I am a linguist based in Manchester (UK) involved primarily in sociolinguistic variation (especially at the level of sound), dialects, and second language acquisition. In 2010 I was awarded a PhD in Linguistics from the School of Languages, Linguistics and Cultures at The University of Manchester. My thesis is a sociophonetic study into variation in L2 phonological acquisition entitled ‘Sociolinguistic variation in a second language: the influence of local accent on the pronunciation of non-native English speakers living in Manchester’. More details here. I am currently a lecturer in the Department of Languages at Manchester Metropolitan University, where I am jointly responsible for the new MA in Applied Linguistics, and recently a temporary lecturer in Sociolinguistics at The University of Manchester.
I have recently been awarded a ‘Research Accelerator Grant’ from MMU for a project entitled ‘Understanding Multicultural Manchester English: breaking down barriers for young people in Manchester.’ The title is of course a reference to the extensive work carried out by Jenny Cheshire, Paul Kerswill, Sue Fox, Arfaan Khan and Eivind Torgersen on Multicultural London English.

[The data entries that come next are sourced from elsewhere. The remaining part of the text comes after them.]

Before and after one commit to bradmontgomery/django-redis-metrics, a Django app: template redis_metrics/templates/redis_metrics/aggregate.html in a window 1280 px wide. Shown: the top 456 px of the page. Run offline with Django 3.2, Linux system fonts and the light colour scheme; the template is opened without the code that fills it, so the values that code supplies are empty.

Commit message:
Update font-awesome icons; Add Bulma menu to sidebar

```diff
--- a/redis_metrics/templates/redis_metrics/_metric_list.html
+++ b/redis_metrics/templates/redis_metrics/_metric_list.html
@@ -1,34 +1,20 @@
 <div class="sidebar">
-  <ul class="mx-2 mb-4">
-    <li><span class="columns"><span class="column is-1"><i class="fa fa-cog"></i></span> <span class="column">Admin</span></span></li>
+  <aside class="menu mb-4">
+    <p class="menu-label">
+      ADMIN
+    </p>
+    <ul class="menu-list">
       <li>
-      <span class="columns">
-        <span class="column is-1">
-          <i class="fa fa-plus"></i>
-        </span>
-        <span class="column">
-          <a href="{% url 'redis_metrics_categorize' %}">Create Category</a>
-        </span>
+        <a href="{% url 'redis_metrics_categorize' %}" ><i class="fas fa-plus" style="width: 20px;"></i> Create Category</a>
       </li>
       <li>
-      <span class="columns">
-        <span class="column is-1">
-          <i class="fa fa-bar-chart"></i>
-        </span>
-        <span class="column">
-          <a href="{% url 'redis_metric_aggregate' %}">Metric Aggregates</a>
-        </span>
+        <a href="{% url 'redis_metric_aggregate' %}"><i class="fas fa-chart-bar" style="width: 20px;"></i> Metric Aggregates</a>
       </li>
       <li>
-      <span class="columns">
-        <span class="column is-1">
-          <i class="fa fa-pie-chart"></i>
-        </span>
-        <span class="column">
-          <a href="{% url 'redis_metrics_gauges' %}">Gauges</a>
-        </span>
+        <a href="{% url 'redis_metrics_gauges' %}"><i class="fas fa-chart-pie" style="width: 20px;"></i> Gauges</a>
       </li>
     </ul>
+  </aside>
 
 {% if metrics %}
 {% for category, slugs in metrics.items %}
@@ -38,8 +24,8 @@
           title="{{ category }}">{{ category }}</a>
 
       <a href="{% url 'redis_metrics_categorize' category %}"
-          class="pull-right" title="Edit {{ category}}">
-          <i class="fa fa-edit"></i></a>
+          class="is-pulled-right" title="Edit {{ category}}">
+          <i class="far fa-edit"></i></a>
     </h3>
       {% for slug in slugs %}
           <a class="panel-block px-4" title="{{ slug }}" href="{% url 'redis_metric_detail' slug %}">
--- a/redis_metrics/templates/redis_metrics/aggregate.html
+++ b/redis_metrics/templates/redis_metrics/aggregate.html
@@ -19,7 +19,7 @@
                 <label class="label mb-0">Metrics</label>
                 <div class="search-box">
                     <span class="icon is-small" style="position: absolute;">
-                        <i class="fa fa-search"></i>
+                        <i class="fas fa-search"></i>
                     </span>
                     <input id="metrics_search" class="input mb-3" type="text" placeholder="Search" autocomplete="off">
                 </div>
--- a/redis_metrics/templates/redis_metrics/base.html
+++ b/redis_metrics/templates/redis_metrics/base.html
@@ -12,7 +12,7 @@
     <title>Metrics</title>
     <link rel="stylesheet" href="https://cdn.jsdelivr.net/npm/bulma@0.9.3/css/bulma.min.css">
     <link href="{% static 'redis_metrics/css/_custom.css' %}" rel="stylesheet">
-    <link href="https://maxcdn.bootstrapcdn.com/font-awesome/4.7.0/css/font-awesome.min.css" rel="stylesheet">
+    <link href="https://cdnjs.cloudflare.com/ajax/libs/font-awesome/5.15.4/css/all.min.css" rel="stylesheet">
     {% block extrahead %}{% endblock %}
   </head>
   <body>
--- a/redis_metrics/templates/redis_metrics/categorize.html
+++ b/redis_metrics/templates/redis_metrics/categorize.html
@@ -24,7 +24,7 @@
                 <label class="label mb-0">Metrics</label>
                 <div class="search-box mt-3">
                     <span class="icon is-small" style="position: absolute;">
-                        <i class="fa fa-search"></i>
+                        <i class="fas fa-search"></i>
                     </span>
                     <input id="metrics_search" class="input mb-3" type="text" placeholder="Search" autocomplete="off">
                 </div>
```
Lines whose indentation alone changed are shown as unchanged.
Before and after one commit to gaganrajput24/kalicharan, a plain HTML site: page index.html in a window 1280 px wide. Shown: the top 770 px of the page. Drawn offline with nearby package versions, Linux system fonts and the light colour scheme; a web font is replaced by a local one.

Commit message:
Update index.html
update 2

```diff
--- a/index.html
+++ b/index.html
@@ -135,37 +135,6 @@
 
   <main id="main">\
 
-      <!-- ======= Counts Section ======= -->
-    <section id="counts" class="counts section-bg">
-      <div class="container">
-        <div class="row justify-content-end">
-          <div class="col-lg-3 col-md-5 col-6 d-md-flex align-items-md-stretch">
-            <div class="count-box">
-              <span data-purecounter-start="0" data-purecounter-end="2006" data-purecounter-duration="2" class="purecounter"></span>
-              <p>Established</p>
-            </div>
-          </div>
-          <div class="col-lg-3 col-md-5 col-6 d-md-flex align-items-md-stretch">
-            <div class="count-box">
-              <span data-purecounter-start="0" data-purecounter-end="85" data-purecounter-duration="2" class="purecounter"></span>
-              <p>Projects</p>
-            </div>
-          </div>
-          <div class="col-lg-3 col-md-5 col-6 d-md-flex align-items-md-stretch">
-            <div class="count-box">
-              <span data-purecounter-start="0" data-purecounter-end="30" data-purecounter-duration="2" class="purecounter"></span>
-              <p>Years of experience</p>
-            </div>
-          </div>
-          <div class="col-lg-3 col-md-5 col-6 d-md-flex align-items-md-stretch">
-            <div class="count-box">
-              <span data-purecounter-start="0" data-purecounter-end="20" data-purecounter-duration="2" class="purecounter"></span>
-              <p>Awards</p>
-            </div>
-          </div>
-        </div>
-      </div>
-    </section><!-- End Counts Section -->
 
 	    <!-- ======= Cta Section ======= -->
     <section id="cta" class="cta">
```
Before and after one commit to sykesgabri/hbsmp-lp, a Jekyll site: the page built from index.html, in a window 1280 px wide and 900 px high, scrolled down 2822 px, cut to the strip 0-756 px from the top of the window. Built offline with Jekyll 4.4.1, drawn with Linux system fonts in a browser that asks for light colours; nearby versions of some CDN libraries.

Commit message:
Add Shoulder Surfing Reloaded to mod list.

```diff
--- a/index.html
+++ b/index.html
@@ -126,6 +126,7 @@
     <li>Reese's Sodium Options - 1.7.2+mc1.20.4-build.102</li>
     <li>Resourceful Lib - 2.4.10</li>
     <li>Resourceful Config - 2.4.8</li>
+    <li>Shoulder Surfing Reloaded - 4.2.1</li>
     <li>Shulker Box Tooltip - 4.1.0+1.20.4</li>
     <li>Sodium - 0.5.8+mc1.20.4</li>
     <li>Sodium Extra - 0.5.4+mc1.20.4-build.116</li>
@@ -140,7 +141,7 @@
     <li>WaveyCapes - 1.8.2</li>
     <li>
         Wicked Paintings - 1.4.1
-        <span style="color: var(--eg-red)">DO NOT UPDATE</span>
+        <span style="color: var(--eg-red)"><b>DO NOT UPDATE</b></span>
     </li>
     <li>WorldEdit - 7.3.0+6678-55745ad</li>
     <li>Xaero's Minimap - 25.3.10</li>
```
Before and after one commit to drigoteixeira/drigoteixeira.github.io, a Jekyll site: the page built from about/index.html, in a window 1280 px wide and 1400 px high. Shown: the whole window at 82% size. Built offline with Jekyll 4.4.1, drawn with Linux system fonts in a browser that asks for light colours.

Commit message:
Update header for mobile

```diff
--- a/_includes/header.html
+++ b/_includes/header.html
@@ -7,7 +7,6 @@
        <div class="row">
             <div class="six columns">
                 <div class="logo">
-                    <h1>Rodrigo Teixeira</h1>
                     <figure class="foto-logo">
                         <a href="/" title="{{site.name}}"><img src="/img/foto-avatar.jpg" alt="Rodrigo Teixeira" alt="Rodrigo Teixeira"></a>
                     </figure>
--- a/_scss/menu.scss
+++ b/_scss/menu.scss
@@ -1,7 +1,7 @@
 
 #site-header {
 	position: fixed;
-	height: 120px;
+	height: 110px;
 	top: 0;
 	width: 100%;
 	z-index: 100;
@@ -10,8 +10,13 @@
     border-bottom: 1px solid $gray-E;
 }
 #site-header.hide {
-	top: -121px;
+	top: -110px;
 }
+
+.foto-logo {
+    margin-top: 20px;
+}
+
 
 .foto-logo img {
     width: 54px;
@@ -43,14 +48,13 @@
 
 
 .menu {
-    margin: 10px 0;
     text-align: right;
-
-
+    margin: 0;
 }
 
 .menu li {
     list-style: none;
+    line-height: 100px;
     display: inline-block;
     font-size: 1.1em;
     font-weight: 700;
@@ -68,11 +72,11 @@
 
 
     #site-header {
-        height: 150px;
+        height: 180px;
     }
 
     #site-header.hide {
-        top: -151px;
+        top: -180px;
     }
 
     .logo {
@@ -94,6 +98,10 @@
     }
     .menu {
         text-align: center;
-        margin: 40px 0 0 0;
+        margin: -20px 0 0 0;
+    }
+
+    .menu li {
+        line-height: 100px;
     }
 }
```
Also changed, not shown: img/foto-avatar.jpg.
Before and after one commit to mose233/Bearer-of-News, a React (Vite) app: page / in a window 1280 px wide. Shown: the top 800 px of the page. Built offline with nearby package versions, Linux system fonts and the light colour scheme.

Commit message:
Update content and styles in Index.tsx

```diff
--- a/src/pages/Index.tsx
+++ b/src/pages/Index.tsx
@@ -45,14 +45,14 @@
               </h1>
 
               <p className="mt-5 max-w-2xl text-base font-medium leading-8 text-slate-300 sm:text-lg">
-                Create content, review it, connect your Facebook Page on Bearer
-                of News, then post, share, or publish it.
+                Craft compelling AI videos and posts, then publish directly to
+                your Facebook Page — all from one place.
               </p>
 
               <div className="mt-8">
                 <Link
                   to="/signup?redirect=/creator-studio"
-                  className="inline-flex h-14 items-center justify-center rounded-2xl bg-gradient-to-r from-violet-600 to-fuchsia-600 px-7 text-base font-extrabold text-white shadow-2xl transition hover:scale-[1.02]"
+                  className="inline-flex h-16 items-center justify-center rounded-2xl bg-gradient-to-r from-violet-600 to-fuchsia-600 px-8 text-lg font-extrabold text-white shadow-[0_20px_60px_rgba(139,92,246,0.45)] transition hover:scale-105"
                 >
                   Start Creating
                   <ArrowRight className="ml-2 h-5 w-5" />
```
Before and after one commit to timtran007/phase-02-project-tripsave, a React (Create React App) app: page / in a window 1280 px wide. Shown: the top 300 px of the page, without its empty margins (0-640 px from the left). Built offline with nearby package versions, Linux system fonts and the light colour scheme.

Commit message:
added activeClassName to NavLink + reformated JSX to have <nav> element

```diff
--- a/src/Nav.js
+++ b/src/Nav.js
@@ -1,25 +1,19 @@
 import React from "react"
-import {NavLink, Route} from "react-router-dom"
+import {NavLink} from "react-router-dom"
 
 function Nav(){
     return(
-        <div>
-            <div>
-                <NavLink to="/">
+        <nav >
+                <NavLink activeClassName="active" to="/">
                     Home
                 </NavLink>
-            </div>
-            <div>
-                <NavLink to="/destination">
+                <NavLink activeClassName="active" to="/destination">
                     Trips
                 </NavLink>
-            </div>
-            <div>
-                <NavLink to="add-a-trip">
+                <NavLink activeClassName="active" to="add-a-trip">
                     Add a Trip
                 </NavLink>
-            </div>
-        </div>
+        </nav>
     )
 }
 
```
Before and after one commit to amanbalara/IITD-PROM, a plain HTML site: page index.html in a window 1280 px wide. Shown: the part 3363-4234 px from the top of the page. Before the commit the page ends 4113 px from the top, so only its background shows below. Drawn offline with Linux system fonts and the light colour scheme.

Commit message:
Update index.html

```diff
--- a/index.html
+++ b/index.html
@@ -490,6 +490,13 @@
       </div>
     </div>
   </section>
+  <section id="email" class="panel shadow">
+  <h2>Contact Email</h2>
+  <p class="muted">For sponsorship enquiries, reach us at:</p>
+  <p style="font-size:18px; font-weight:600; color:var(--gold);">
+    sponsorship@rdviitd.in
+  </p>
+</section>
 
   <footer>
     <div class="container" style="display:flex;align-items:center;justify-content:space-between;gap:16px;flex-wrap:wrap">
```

The project will look at the emerging variety of English used by adolescents in Manchester and investigate the implications of its role in the construction of identity(ies) amongst young people in the city.
I undertake (and supervise) research in sociolinguistics, with a special focus on the following areas:
- Language variation and change (particularly phonetic and phonological variation)
- Dialect acquisition
- Sociolinguistic variation in a second language
- Language and identity
- The acquisition of linguistic variation
- Usage based models of phonetics and phonology
- Sociolinguistics and language teaching